The Great Wall of China is one of the most iconic structures built in human history. It was one of the most extensive and arduous construction projects in human history. The project caused untold suffering for millions of soldiers, peasants, and convicts from across the newly unified country. Families were torn apart, and children died hundreds of miles away from their loved ones.
Originally thought of as a defensive structure, the Great Wall had periods of relevance and neglect. Despite the fact it lasted several dynasties, the resources were eventually found to complete the wall during the Ming Dynasty. Today, it stands as one of the most impressive structures on the face of the planet, but it took a great deal of hardship to accomplish its completion.
Children Were Forced To Work On The Wall
In one of many moves intended to help solve the labor problem that the Wall created, children were forcibly brought on to work on construction.

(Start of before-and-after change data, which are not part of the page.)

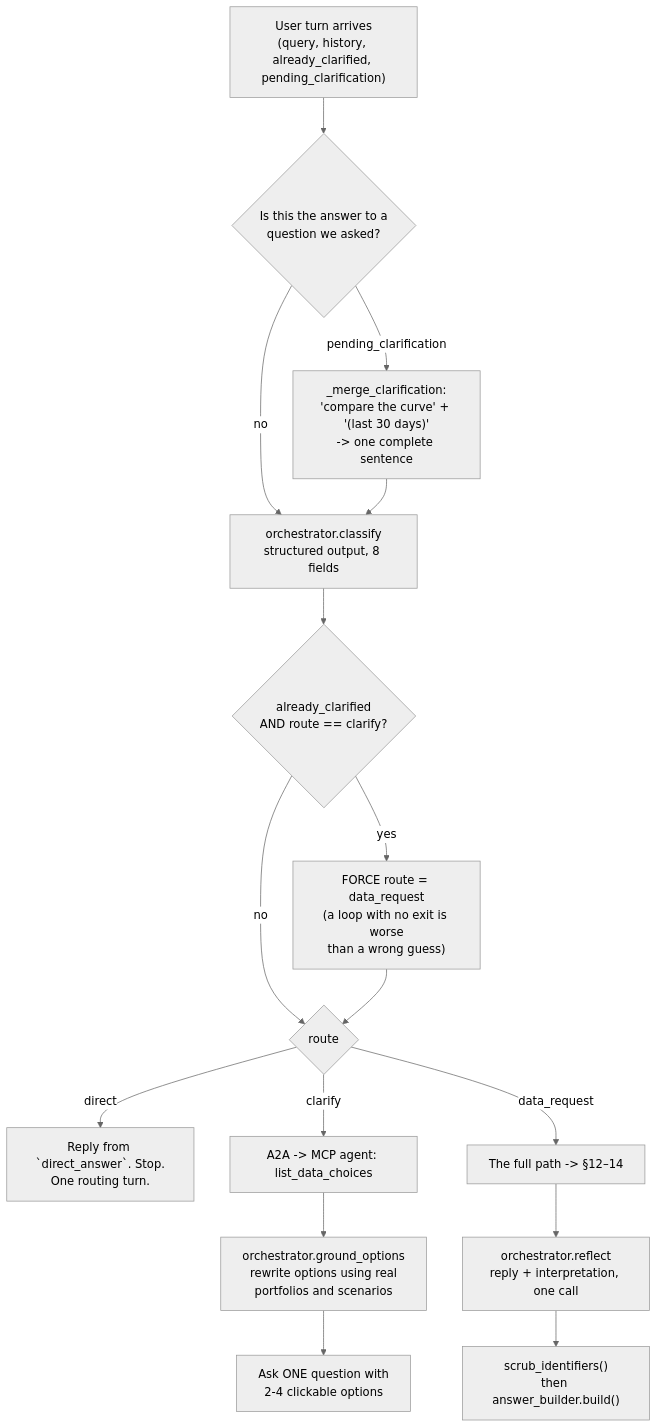
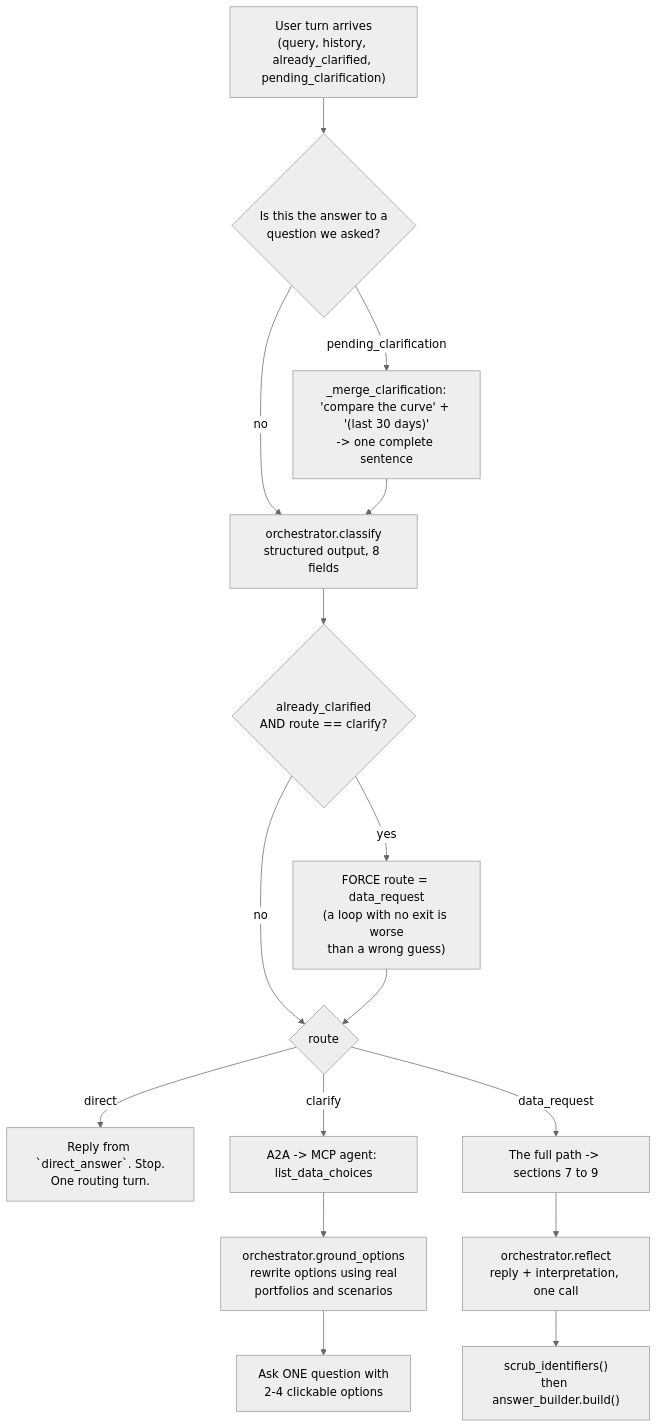
One commit to KrishnaAnnavaram/semantic-mcp-data-access-gateway changed the eighth of 30 diagrams in README.md. Above: the diagram before and after it, drawn with Mermaid (neutral theme). The commit also changed other lines of this file and 1 other file, not shown here.

````diff
--- a/README.md
+++ b/README.md
@@ -888,19 +1142,19 @@
 ```mermaid
 flowchart TD
     A["User turn arrives<br/>(query, history, already_clarified, pending_clarification)"]
     A --> B{"Is this the answer to a<br/>question we asked?"}
     B -->|"pending_clarification"| B2["_merge_clarification:<br/>'compare the curve' + '(last 30 days)'<br/>-> one complete sentence"]
     B -->|no| C
     B2 --> C["orchestrator.classify<br/>structured output, 8 fields"]
     C --> D{"already_clarified<br/>AND route == clarify?"}
     D -->|yes| D2["FORCE route = data_request<br/>(a loop with no exit is worse<br/>than a wrong guess)"]
     D -->|no| E
     D2 --> E{route}
     E -->|"direct"| F["Reply from `direct_answer`. Stop.<br/>One routing turn."]
     E -->|"clarify"| G["A2A -> MCP agent: list_data_choices"]
     G --> G2["orchestrator.ground_options<br/>rewrite options using real<br/>portfolios and scenarios"]
     G2 --> G3["Ask ONE question with<br/>2-4 clickable options"]
-    E -->|"data_request"| H["The full path -> §12–14"]
+    E -->|"data_request"| H["The full path -> sections 7 to 9"]
     H --> I["orchestrator.reflect<br/>reply + interpretation, one call"]
     I --> J["scrub_identifiers()<br/>then answer_builder.build()"]
 ```
````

In many cases, this tore families apart for good because of the high mortality rates for those working on the Wall.
For a long time, families were frightened to have boys because there was a high likelihood that they would be taken away and conscripted into Wall labor. Many women lost both their husband and son to the construction, leaving them in extremely difficult social and economic positions.
Wall Construction Increased Taxes All Over The Country
A massive wall isn't free, especially when you're employing a majority of your country's laborers in the building process. As a result, Chinese emperors did everything from raising taxes to holding lotteries to muster up the necessary cash to back the project.
Unfortunately, they still weren't able to feed many of their workers. Rumor has it that many workers who survived went on to live many years exempted from taxes in return for their years of suffering.
The Wall Needed Constant Repairs
Despite the fact that the Wall was constantly being worked on, construction took so long that by the time one section was finished an old section would have fallen into disrepair. Several successive dynasties worked consistently on extending and repairing the Wall until it lost its importance as a defensive structure under the Tang Dynasty (618-907 CE).
However, during the Ming Dynasty (1368-1644 CE) expansions and improvements on the Great Wall recommenced.
Over A Million Workers Died During Construction
Scholars estimate that more than a million workers died under the harsh conditions and the backbreaking labor of the Great Wall construction. Contrary to popular belief, however, their bodies were not buried inside the structure.
It may sound efficient, but decomposing bodies would have shifted over time and weakened the wall overall, and refortifying the Wall was already an arduous-enough task for the laborers.